  1. Jul 23, 2012 #1
    Now I'm sure many of you have wished that you were better able to pay attention in the classroom. Well, what if the teacher gained the ability to monitor the attentiveness of everyone in the classroom?

    how can this be done? simple, attach a few EEG electrodes to monitor the activity in a person's prefrontal cortex. If a person is daydreaming or dozing off, chances are, they probably aren't paying attention.

    Many kids with learning disorders struggle with paying attention in the classroom. As a result, their future is being compromised.

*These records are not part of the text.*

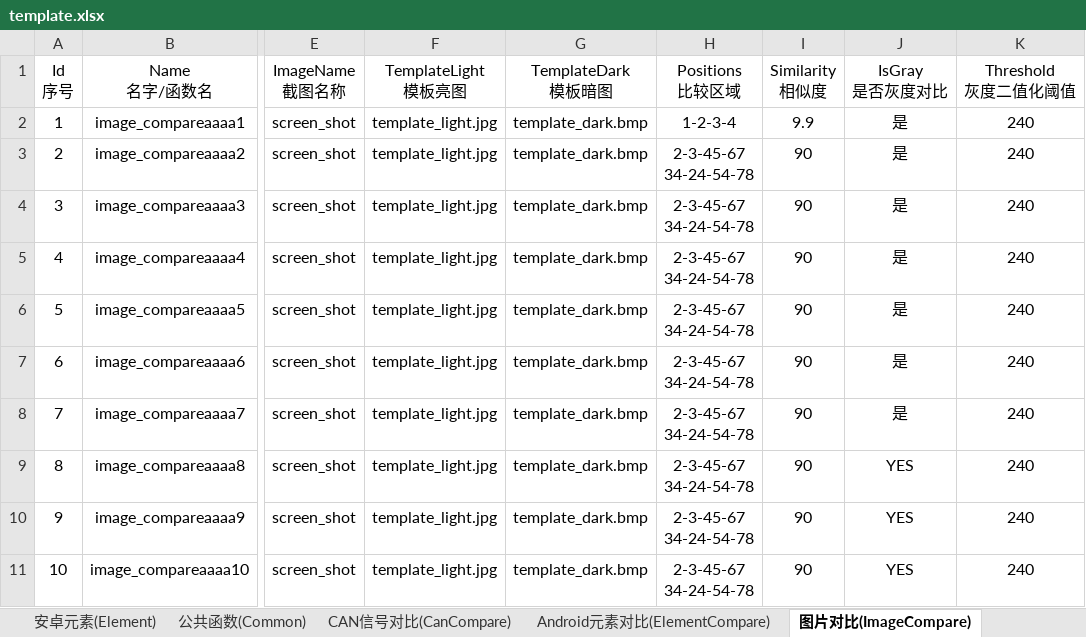
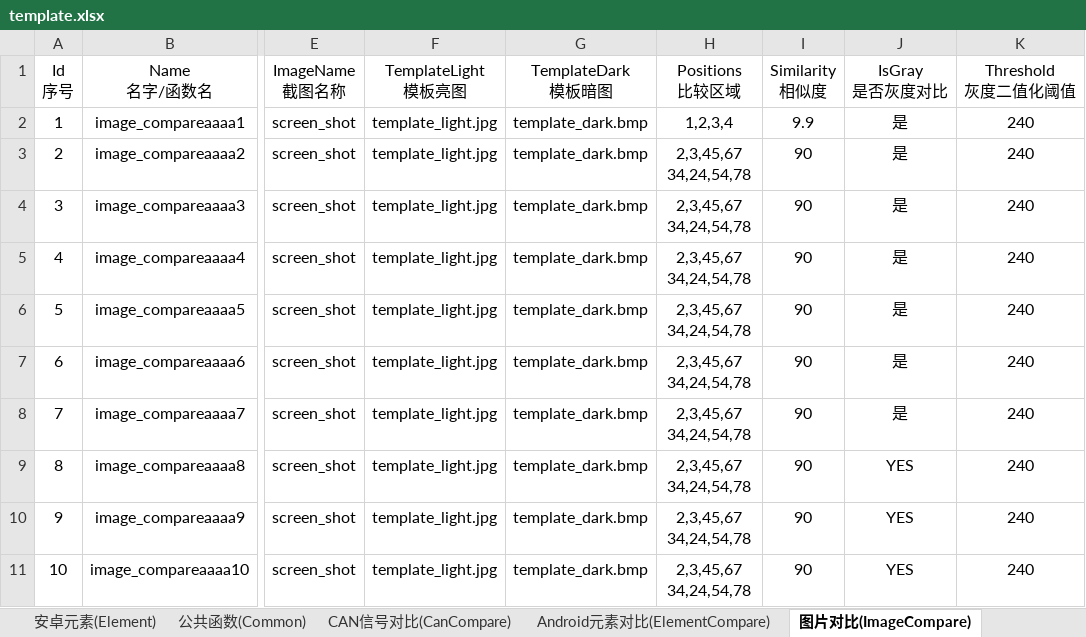
Before and after one commit to philosophy912/Sophia, an Excel workbook: file/template.xlsx, sheet 图片对比(ImageCompare), drawn as a sheet; only a part is shown, gaps mark what is left out; values as stored, in another font and other column widths than the file's, no borders; ↵ is a line break in a cell; the diff names each change by its address in the sheet, - before the commit and + after, or states it on an @@ line.

```diff
--- a/file/template.xlsx (sheet 图片对比(ImageCompare))
+++ b/file/template.xlsx (sheet 图片对比(ImageCompare))
-H2 (Positions 比较区域): 1-2-3-4
+H2 (Positions 比较区域): 1,2,3,4
-H3:H11 (Positions 比较区域): 2-3-45-67 ↵ 34-24-54-78
+H3:H11 (Positions 比较区域): 2,3,45,67 ↵ 34,24,54,78
```
Also changed, not shown: sheet 屏幕操作(ScreenOpsAction), sheet 公共函数(Common), sheet 元素操作(ElementAction), sheet CAN信号对比(CanCompare), sheet 继电器操作(RelayAction), sheet 测试用例前置条件(TestCaseSetUp), 3 more sheets, 49 other files.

    Why hasn't something like this been implemented? Kids with ADD and ADHD should not have to take drugs like adderrall.
  2. jcsd
  3. Jul 23, 2012 #2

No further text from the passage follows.